> _Assignment_
Scan the data below for the string "brandName". Show every line where it turns up.

> _Supplied material_

[Start of section]

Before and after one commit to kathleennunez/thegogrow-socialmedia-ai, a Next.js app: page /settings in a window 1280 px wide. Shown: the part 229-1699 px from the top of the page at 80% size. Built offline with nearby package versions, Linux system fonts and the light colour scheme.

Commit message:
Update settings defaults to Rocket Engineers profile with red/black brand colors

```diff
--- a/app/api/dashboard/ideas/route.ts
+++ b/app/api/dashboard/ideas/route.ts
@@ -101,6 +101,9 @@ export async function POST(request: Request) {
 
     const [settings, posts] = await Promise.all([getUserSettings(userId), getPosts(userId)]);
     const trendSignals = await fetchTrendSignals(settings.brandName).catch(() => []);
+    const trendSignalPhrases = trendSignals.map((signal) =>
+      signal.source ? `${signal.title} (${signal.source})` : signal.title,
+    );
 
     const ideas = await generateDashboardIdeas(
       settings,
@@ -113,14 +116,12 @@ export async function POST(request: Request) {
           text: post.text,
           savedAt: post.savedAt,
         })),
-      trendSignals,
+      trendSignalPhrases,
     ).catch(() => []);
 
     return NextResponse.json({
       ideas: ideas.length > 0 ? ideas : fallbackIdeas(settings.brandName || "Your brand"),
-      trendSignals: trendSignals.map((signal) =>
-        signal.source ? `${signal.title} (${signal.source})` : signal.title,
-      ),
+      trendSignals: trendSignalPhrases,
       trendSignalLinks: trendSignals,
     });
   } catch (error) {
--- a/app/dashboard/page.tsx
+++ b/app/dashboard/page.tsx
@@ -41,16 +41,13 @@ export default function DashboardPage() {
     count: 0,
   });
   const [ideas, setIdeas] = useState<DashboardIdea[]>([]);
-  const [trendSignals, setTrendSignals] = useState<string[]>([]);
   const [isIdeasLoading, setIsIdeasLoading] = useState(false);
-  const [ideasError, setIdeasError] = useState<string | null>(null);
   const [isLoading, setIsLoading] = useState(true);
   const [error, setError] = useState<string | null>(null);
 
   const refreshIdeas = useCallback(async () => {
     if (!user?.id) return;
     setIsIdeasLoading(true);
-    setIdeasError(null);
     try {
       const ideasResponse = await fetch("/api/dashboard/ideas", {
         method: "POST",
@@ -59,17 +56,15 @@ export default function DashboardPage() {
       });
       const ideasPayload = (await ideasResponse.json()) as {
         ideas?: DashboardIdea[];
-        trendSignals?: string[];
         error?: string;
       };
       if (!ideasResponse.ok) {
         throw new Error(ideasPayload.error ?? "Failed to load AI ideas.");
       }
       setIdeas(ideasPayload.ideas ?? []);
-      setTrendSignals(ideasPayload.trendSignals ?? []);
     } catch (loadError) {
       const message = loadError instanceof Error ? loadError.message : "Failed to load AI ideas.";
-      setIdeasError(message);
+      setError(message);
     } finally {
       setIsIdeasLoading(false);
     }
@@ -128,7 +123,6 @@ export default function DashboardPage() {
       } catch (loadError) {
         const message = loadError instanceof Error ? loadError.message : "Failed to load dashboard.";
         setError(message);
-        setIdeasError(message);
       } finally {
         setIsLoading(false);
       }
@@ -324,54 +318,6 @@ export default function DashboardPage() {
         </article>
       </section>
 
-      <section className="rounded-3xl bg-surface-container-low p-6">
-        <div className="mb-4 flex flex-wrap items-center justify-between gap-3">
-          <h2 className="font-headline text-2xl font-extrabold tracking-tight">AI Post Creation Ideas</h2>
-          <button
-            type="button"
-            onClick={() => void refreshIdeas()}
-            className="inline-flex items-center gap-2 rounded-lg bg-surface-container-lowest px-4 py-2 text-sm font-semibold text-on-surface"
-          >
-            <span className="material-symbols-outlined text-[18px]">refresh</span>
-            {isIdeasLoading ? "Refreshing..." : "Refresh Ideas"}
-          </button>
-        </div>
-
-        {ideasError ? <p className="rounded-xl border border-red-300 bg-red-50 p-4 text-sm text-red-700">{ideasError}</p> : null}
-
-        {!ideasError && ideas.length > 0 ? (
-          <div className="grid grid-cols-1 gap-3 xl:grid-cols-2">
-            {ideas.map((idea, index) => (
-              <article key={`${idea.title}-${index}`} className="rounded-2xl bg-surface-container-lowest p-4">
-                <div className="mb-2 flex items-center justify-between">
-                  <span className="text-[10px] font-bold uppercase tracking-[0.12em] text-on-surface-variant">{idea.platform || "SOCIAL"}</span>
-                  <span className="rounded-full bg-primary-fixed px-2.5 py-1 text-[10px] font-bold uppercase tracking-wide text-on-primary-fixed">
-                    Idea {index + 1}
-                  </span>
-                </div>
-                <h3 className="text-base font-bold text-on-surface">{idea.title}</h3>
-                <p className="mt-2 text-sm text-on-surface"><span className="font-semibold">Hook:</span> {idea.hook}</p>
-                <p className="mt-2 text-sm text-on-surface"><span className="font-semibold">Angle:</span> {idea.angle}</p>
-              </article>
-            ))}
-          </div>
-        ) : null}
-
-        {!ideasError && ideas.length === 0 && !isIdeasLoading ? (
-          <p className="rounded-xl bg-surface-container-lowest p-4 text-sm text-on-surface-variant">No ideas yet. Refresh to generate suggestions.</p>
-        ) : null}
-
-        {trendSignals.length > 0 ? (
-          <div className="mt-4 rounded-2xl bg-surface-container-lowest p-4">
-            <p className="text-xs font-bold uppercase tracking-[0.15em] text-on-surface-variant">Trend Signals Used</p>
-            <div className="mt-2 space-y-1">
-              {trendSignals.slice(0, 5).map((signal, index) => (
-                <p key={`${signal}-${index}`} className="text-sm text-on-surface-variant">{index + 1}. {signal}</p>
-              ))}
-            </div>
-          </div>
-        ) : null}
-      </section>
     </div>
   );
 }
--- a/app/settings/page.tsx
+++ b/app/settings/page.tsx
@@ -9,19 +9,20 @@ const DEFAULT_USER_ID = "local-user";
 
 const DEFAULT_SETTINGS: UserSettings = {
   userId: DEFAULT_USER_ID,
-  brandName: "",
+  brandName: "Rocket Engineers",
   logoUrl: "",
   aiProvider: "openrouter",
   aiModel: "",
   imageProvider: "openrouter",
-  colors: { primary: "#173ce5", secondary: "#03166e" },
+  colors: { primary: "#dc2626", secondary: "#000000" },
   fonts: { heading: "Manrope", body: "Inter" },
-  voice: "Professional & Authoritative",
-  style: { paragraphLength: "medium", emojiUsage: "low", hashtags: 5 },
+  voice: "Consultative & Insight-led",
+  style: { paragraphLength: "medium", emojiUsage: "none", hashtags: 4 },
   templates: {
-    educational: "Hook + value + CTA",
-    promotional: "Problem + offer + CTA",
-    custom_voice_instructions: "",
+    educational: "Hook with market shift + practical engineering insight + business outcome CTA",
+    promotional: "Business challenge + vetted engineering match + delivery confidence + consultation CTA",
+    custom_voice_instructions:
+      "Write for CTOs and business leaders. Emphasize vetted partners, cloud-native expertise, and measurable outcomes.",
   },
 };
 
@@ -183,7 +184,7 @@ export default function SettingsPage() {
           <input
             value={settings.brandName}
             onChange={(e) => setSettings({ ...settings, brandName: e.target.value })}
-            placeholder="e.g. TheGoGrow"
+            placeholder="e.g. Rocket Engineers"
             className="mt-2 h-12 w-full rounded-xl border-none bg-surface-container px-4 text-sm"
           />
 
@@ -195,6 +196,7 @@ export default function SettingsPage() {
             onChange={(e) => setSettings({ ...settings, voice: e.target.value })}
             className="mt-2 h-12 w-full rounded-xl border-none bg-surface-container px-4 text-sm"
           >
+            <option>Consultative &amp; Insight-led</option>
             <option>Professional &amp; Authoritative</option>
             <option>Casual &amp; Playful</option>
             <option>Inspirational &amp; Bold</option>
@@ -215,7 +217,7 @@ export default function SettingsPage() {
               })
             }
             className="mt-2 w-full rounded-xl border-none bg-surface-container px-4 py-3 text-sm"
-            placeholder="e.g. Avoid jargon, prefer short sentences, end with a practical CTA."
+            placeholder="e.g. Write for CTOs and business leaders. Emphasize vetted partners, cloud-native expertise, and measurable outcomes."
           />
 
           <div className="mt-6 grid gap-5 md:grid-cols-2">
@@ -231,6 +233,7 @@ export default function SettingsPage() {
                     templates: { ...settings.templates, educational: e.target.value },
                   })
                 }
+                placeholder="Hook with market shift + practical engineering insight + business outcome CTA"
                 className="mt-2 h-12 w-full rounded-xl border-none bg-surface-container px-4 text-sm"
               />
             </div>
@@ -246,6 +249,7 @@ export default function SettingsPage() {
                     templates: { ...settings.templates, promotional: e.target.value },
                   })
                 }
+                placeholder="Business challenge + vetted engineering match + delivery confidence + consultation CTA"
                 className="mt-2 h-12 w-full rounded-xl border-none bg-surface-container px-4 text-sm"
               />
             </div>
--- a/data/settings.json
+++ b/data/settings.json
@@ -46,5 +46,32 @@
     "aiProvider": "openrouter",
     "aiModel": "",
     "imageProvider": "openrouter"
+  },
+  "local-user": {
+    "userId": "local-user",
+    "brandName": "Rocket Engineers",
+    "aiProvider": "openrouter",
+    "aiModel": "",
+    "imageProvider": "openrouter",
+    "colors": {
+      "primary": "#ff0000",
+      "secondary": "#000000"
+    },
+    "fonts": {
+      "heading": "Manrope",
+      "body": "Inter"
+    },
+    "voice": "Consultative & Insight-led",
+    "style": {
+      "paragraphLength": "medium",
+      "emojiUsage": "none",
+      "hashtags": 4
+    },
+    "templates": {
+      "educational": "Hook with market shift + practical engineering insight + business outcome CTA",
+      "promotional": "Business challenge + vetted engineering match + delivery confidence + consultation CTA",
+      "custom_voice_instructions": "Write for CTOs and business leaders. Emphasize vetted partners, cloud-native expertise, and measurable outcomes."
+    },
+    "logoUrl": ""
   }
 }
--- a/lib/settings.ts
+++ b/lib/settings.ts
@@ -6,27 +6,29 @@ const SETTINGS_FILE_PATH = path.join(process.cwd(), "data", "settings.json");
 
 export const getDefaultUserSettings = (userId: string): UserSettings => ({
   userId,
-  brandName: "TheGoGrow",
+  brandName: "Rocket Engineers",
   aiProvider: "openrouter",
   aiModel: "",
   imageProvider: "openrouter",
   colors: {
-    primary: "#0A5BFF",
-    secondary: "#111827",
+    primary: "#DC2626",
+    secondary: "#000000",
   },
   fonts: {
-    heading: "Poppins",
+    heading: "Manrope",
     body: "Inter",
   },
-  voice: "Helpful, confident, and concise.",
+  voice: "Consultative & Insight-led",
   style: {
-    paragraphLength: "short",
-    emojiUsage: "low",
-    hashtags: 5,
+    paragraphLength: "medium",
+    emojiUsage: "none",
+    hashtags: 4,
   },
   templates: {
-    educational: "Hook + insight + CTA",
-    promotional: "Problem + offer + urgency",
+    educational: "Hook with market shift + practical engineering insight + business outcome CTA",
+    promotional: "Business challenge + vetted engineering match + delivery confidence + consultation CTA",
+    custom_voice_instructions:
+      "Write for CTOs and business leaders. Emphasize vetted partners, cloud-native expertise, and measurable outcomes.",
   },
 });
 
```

[End of section]

> _Answer space_
     const trendSignals = await fetchTrendSignals(settings.brandName).catch(() => []);
       ideas: ideas.length > 0 ? ideas : fallbackIdeas(settings.brandName || "Your brand"),
-  brandName: "",
+  brandName: "Rocket Engineers",
             value={settings.brandName}
             onChange={(e) => setSettings({ ...settings, brandName: e.target.value })}
+    "brandName": "Rocket Engineers",
-  brandName: "TheGoGrow",
+  brandName: "Rocket Engineers",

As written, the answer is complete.